— What you have to do —
Each line of the records below that holds "rows" should be copied out.

— Exercise material —
+-------+
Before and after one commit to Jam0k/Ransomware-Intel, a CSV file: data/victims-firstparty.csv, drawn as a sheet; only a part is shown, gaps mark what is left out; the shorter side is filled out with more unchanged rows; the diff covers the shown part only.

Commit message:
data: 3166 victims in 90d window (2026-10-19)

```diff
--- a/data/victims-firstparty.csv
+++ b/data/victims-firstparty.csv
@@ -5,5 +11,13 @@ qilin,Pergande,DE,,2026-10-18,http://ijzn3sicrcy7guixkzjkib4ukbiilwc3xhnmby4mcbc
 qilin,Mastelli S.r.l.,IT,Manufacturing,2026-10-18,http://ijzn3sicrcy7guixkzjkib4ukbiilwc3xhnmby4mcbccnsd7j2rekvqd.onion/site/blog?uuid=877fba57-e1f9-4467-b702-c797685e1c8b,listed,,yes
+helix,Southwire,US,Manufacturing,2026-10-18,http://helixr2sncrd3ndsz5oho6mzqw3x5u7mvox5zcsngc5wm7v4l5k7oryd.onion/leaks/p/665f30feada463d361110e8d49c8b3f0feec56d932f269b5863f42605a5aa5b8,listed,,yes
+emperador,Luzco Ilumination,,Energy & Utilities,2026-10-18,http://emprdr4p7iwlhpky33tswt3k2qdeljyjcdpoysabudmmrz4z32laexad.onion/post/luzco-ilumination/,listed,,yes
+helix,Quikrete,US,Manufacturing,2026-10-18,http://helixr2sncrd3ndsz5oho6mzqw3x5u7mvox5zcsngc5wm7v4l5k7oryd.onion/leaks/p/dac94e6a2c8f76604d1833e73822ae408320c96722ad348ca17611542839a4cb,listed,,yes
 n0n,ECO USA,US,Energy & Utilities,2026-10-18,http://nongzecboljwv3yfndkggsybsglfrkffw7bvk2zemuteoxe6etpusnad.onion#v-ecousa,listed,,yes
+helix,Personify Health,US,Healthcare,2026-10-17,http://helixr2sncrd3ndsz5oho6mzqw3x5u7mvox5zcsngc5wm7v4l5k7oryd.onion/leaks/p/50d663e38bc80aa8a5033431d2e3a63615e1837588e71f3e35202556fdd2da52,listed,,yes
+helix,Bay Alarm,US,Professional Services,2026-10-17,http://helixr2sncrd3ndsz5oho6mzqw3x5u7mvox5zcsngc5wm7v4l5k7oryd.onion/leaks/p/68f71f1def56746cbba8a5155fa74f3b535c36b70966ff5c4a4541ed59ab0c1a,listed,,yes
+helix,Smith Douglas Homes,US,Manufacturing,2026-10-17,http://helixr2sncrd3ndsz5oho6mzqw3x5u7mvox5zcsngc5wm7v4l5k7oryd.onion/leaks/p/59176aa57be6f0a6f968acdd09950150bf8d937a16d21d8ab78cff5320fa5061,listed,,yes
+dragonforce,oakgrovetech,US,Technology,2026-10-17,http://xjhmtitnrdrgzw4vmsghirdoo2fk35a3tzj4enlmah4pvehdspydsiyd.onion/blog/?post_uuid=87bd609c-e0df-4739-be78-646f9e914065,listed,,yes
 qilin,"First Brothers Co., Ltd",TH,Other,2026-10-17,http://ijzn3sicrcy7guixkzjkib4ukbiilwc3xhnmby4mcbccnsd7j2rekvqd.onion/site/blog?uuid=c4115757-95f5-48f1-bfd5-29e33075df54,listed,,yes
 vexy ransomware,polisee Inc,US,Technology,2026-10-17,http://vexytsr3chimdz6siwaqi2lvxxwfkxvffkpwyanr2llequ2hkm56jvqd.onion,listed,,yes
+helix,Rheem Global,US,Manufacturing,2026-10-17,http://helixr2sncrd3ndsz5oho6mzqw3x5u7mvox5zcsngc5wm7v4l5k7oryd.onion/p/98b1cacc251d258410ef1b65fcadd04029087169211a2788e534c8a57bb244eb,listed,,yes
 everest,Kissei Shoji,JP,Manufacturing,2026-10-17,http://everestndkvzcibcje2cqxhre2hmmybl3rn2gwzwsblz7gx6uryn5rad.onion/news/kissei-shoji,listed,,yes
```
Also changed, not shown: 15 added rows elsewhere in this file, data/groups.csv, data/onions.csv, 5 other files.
+-------+
— Exercise output —
Before and after one commit to Jam0k/Ransomware-Intel, a CSV file: data/victims-firstparty.csv, drawn as a sheet; only a part is shown, gaps mark what is left out; the shorter side is filled out with more unchanged rows; the diff covers the shown part only.
Also changed, not shown: 15 added rows elsewhere in this file, data/groups.csv, data/onions.csv, 5 other files.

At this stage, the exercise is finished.